Angelina Jolie fits the mask pretty well, except for her lips being larger than average, which should come as no surprise. (Her head is tilted downward in this photo, which would account for some of the ill-fit around the jawline).
Jolie's counterpart in beauty, Brad Pitt, however, doesn't fit the Mask well at all. At its best fit (top), the Mask would indicate that Pitt's nose is too wide, and his jawline too pronounced for mathematical beauty.
Soccer superstar turned occasional model, David Beckham, however, fits the Mask almost perfectly, the only variation seeming to occur in the brow area, though the flattened eyebrow area is not uncommon in European caucasians. It would be of no surprise to Marquardt that Beckham fits the Mask so well, as the doctor feels that athletes are predisposed to physical symmetry. It is this symmetry which makes them good athletes, and results in so many athletes being attractive.
Actress Megan Fox also fits the Mask exceptionally well.
Dianna Agron of the TV show Glee, fits Marquardt's Frontal Smiling Mask nearly perfectly.
Perennial beauty, Grace Kelly also fits the Lateral Mask quite well.
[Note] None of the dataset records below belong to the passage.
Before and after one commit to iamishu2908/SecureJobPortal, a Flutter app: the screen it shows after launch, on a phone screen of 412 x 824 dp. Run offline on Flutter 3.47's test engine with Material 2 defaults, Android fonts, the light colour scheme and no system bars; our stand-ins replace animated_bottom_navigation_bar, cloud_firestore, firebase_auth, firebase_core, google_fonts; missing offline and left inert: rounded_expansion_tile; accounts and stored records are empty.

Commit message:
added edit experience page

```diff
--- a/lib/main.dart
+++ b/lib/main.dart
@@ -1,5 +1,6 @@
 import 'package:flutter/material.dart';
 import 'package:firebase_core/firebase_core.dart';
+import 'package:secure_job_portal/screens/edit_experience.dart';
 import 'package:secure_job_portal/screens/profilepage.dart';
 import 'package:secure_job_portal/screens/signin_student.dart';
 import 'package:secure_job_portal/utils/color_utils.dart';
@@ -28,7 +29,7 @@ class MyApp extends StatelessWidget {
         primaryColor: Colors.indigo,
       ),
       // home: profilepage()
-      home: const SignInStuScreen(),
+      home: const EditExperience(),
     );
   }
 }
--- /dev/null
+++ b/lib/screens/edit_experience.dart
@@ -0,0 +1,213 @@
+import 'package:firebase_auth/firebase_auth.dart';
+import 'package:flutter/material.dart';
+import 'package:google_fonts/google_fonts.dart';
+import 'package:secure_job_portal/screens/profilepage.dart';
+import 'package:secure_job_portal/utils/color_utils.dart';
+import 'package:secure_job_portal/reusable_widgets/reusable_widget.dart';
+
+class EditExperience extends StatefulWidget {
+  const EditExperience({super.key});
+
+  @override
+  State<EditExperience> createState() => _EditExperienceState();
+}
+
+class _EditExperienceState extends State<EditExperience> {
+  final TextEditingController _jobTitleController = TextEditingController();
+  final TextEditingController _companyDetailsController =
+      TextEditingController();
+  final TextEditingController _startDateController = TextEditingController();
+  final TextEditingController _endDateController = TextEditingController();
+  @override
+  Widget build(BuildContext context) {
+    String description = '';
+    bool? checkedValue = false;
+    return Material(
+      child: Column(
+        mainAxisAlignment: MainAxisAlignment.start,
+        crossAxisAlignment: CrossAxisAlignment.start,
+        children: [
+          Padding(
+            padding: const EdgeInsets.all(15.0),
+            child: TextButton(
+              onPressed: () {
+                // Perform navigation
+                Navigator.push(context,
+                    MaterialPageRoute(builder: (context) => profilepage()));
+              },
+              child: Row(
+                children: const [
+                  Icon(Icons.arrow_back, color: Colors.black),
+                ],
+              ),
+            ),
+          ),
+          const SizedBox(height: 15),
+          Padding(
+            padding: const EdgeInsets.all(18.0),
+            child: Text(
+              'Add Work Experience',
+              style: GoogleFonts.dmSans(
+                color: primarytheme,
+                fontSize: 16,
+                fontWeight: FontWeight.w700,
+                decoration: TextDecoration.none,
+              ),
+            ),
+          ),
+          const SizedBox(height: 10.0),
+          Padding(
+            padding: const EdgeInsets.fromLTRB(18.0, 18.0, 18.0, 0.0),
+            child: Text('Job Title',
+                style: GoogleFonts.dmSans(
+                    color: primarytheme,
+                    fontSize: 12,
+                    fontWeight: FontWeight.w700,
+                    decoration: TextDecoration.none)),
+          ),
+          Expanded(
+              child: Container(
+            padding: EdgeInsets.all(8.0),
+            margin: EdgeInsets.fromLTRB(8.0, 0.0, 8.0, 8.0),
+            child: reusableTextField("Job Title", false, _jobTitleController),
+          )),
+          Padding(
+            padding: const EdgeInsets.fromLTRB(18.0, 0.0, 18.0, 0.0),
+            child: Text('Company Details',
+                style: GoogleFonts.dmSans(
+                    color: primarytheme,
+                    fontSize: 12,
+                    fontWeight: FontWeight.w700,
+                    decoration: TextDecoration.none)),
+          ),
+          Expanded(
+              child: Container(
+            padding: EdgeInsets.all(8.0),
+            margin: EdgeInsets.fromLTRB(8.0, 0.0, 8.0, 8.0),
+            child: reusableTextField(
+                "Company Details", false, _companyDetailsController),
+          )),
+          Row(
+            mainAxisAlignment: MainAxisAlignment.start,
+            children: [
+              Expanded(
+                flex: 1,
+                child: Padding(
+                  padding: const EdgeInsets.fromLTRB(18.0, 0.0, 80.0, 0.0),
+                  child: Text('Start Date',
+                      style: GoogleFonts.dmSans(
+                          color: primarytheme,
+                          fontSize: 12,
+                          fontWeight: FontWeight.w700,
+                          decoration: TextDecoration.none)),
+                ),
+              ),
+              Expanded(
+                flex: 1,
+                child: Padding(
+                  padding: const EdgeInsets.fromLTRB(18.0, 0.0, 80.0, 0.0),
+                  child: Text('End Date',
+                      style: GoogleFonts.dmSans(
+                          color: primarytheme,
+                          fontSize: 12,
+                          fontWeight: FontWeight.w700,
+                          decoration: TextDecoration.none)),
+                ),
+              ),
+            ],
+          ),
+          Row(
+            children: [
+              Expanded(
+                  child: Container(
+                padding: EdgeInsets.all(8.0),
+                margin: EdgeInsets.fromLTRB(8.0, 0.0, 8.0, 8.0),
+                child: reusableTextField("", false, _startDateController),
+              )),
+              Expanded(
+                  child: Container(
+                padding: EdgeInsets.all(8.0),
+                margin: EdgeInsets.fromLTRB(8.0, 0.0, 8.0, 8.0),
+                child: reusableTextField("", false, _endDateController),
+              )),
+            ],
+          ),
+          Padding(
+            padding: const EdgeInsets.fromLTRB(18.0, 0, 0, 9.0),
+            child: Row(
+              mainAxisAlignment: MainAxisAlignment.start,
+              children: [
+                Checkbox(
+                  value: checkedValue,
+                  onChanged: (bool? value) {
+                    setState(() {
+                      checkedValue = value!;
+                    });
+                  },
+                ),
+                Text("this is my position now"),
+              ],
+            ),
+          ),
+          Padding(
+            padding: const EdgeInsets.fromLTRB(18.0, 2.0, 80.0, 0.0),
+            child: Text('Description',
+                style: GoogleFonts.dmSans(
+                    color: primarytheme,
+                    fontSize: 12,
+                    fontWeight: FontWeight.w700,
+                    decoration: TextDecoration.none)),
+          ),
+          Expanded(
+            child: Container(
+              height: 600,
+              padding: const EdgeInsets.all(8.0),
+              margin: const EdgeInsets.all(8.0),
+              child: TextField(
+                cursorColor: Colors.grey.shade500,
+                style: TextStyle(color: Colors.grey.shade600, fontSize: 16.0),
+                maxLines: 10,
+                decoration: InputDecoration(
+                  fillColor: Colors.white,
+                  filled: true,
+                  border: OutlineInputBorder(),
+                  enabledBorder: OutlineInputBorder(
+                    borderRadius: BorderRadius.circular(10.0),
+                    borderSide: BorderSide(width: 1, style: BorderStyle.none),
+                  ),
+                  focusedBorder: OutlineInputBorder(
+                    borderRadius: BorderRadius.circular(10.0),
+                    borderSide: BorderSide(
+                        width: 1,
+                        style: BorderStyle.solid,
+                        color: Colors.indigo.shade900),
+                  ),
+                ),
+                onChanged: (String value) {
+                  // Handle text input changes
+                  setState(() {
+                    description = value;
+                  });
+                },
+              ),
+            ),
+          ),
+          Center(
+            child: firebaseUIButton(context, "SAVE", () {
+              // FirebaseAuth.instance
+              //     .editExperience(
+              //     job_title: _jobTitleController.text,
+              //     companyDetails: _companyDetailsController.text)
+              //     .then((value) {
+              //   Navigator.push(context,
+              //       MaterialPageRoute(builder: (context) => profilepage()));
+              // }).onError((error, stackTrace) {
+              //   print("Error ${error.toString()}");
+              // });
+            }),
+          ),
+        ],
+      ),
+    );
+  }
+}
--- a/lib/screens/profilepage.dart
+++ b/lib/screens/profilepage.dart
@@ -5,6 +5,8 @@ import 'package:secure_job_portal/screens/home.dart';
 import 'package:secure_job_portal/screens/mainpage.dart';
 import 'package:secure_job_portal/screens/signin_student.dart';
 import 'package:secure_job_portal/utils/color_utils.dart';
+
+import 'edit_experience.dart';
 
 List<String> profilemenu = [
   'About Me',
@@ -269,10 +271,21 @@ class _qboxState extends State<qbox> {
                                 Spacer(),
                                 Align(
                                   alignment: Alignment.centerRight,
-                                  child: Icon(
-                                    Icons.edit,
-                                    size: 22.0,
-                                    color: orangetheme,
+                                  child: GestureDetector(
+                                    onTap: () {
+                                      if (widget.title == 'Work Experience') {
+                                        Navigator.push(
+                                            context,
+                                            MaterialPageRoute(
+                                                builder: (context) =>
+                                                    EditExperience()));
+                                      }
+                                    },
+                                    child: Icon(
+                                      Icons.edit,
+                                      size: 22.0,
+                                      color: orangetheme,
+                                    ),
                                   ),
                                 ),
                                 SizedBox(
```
The biggest surprise for me was how well the Mask fit actress Barbara Hale, whose face I had decided to plot just because she had been one of Gil Elvgren's models. Elvgren defintiely had a good eye for beauty.
Marquardt also superimposes his Mask on several pieces of famous art on the MBA site.
A painting of The Madonna by Raphael
Lady Agnew by John Singer Sargent. Lady Agnew was considered a beauty, and Sargent's painting does her comeliness justice.
I also mapped a few images by artists whom I have previously profiled for their personal senses of beauty.
In this classic pin-up, the Mask fits Elvgren's portrayal of smiling model Janet Rae perfectly, except in the eyebrows, which the artist intentionally exaggerated.
Andrew Loomis' excellent painting of a man has features which match the size and relative shape of Marquardt's Mask, but the placement of those features is quite different from the Mask's layout.
Waterhouse's ideal of beauty doesn't match the Phi Mask at all.
Despite Marquardt's claims of the Mask's universality, detractors point out that it best fits northern European caucasian women with masculine features. This is very much due to the data collected from supermodels. (One supporter of Marquardt claims that supermodels are chosen for their masculine attributes by homosexual clothing designers who prefer the looks of males. To me, this theory seems a bit far-fetched and near-sighted at the same time. It is more likely that the women are chosen for their body types, and how those body types showcase the clothing: that the woman have features commonly associated with men has more to do with physical traits common to their body shape. Models are often chosen in their teens because their general body shape is correct, but their facial features do not yet have the angularity of an adult).
The Mask can be used much like the construction faces put forth by artists such as Andrew Loomis. On the MBA site, frontal and lateral masks are downloadable, in both smiling and repose expressions, and these can be compared to your own artwork. The easiest way to superimpose the Mask on your artwork is through photo-imaging software, such as Photoshop. In Photoshop, open your artwork, and create a new multiply layer (under the 'Mode' tab, choose 'Multiply' when creating the layer). Paste a copy of the Mask in that layer, and transform its size using the Scale feature. Tips on re-sizing the Mask can be found on the MBA site under the category Mask Applications: You and the Mask.